According to a news report by Reinsurance News, an online medium, Bermuda’s leaders said they “recognised the need to join with other members of the Inclusive Framework to reach this position supported by a significant majority of the membership.
The Minister expatiated: “We fully intend to remain an active participant in the ongoing work of the Inclusive Framework to complete the development of an appropriate plan. We have noted areas of concern at a technical and practical level, which we look forward to working to resolve constructively in the months ahead.
“Financial services remain a crucial area of focus for us, and the private sector, given our role as a global hub in key industries such as insurance/reinsurance. Businesses in this sector aid many of the world’s most vulnerable in adversity, and provide climate risk insurance which will be at the heart of making our planet sustainable.
“In relation to the former, Bermuda re/insurers have paid out more than a quarter of a trillion dollars over the past twenty years in claims arising from both natural and manmade disasters in the US and EU alone. We remain committed to working collaboratively with partners in the public and private sector to maximise benefits which can be achieved as a result of this initiative”, Dickinson added.
A recent poll by Reinsurance News found that 57% of industry participants felt the introduction of a global minimum corporate tax rate would negatively impact the insurance and reinsurance landscape.
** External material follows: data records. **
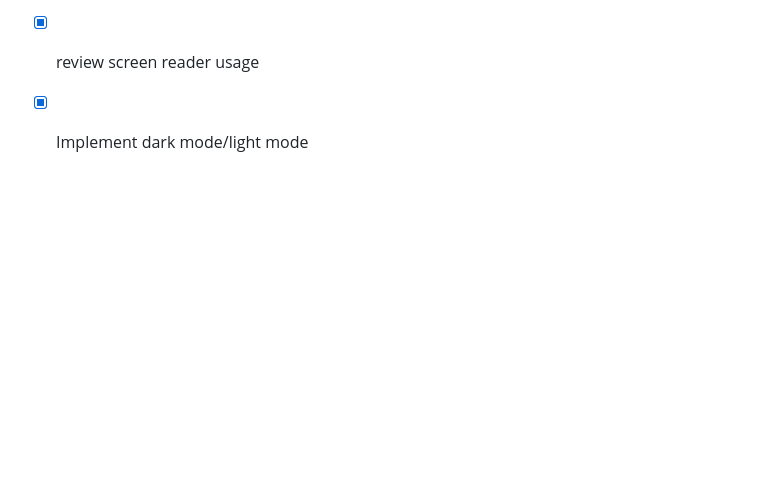
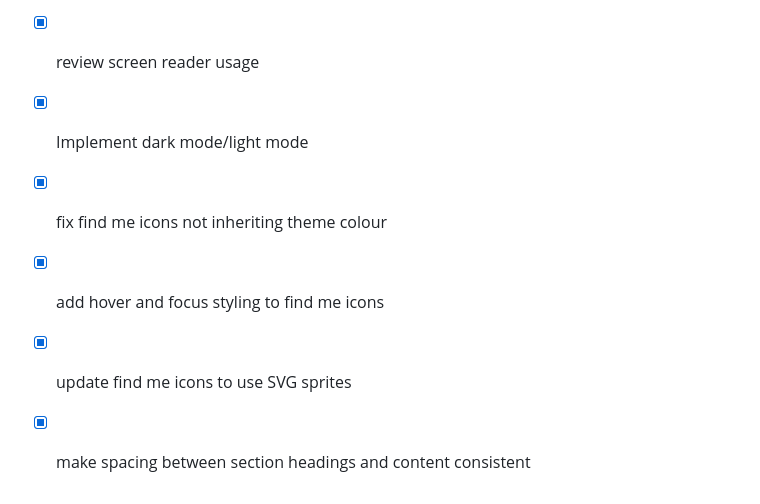
Before and after one commit to johnkennedy9147/johnkennedy9147.github.io, a Markdown page: todo.md, the part around the change. Drawn GitHub-style; blank space fills up the shorter version.

Commit message:
update todo list

```diff
--- a/todo.md
+++ b/todo.md
@@ -63,3 +63,7 @@
 - [x] update keyboard navigation styling - browser defaults look terrible
 - [x] review screen reader usage
 - [x] Implement dark mode/light mode
+- [x] fix find me icons not inheriting theme colour
+- [x] add hover and focus styling to find me icons
+- [x] update find me icons to use SVG sprites
+- [x] make spacing between section headings and content consistent
```
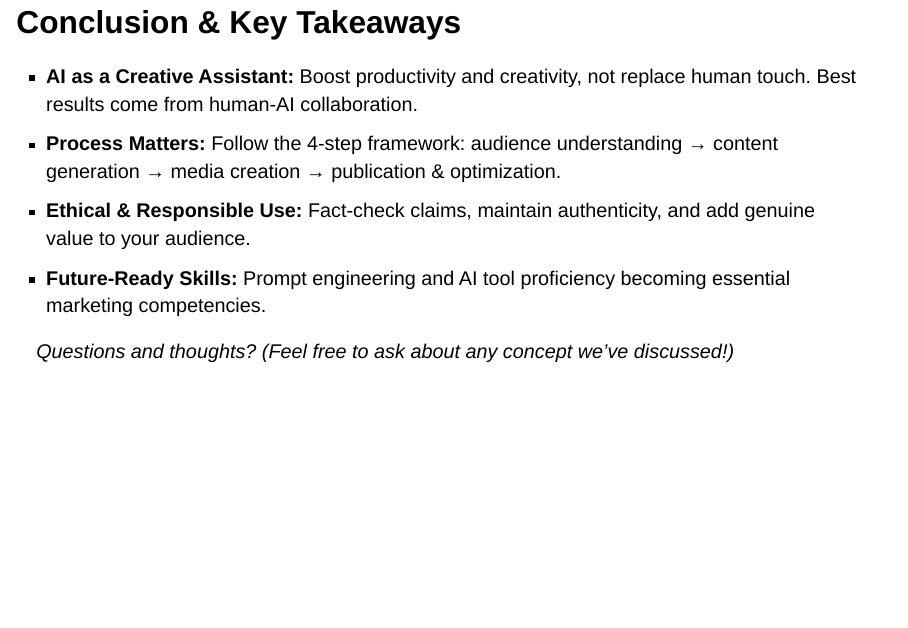
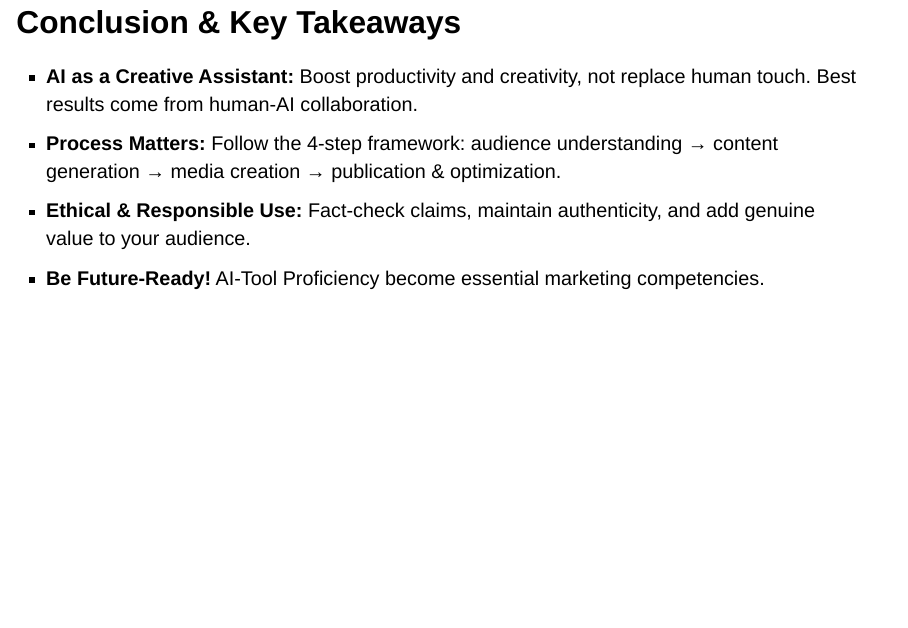
Before and after one commit to kayr7/kayr7.github.io, a Quarto document (static/probevorlesung/gen-ai-social-media/gen-ai-social-media.qmd): page 25 of 27. Rendered offline with R 4.5, knitr and Pandoc in place of Quarto, with nearby package versions; drawn as Slidy slides in place of the format the file asks for.

Commit message:
removed question on second-to-last slide, remove empty slide

```diff
--- a/static/probevorlesung/gen-ai-social-media/gen-ai-social-media.qmd
+++ b/static/probevorlesung/gen-ai-social-media/gen-ai-social-media.qmd
@@ -602,9 +602,7 @@ FORMAT AS:
 - **AI as a Creative Assistant:** Boost productivity and creativity, not replace human touch. Best results come from human-AI collaboration.
 - **Process Matters:** Follow the 4-step framework: audience understanding → content generation → media creation → publication & optimization.
 - **Ethical & Responsible Use:** Fact-check claims, maintain authenticity, and add genuine value to your audience.
-- **Future-Ready Skills:** Prompt engineering and AI tool proficiency becoming essential marketing competencies.
-
-*Questions and thoughts? (Feel free to ask about any concept we've discussed!)*
+- **Be Future-Ready!** AI-Tool Proficiency become essential marketing competencies.
 
 
 :::notes
```
Also changed, not shown: static/probevorlesung/gen-ai-social-media/gen-ai-social-media.html.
With much of the world’s re/insurance activity channelled through offshore financial centres, it is thought that such a concept could be seismic in its effect for hubs such as Bermuda and the Cayman Islands, which has also responded to the recent tax plans.